Same as with Jay, at the iGaming Super Show in June, I spoke with David Jung who has worked within the Asian poker market since 2007 and is currently serving as the CEO of Hero Poker. Jung is an expert in how to manage broker and partner relationships in Asia and during our interview he revealed methods for Westerners on how to identify and build such relationships.
Entering Asia from the West- First Steps
Before attempting to work with brokers, its important to know exactly what you wish to accomplish in the Asian market and to have done as much research as possible in advance. Its also important to know in advance how committed your organization is to penetrating the Asian market.
“I think [companies looking to enter Asia] already need to have sign-off with their board as to how much commitment they really want to engage into Asia. I mean this is not, how do I say, there are no low hanging fruits in Asia. The local population has a hold on it”, said Jung.

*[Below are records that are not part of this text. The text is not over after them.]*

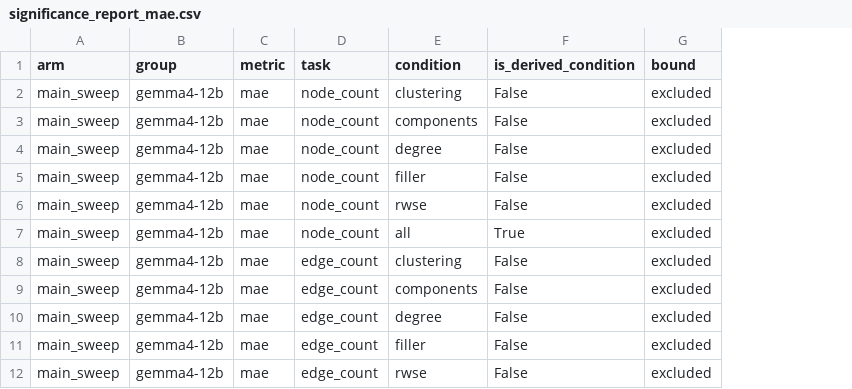
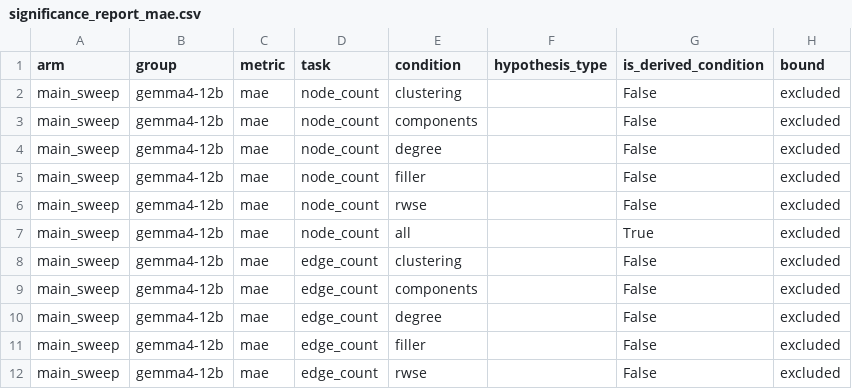
Before and after one commit to ArnavShahor/GraphTalk, a CSV file: analysis/significance_report_mae.csv, drawn as a sheet; only a part is shown; the diff names each change by its address in the sheet, - before the commit and + after, or states it on an @@ line.

```diff
--- a/analysis/significance_report_mae.csv
+++ b/analysis/significance_report_mae.csv
+column F (hypothesis_type), empty
```
Also changed, not shown: analysis/significance_report.csv, 6 other files.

He continued, “If there’s something that’s doing well in the West, the Asians are probably doing it on a much lower level so what you’re looking for in a really good project is bringing to bear your international or your know-how capabilities, so you need board approval for that.
And you have to have a clear idea of which markets you really want to address, you can’t just be a general feasibility project. You really need to do that research beforehand and find the right broker that will get you in touch with the real decision makers”.
Role of the Broker- How Big or How Small?
So now we know a broker is necessary, but how deep of a relationship should we be building with that broker?
“It depends”, said Jung. “If the broker is just someone to give the introduction and then they pass it off, its very clear, but if the broker is someone who does business with the partner group, or they are already sourcing projects in a long term, then you really need to work with that broker.
That broker can also help maintain that relationship afterwards and again, the key word is relationship. But you should never get rid of your broker unless your partners tell you to get rid of him”.
Choosing your Partner
Establishing a local partner in the Asian market is essential for success and its up to you as an organization to win them over.
“You don’t really choose your partner, the partner is the one who can actually make the project really happen. So whether it’s a political support, or whether it’s an understanding of the business environment, or whether they hold the distribution line, the partner will be pretty much one of two partners that you are to work with, so its whether they accept you rather than you choosing them”, explained Jung.
Building & Maintaining a Relationship with your Partner
Once you have a partner, its important to build and maintain that relationship in every way possible. Asian culture is different than Western culture when it comes to business relationships, so its essential to understand the local practices and to follow them without fail.
“I think the biggest thing is you really need to meet with them, you need to literally almost become friends with them and you need to bring your heavy hitters”, Jung explained.
“Another thing too in terms of expectations, do not look towards the low hanging fruit. If that partner is already in that industry, they’re already eating the low hanging fruit. They want you to come in to bring something substantial.
I guess the last thing is the relationship, relationship, relationship – keep that open, keep the dialogue open and even if their demands seem a little bit outlandish, buy some time. Buy some time and just work it out with them because if that trust is there, they are always willing to work it out with you”.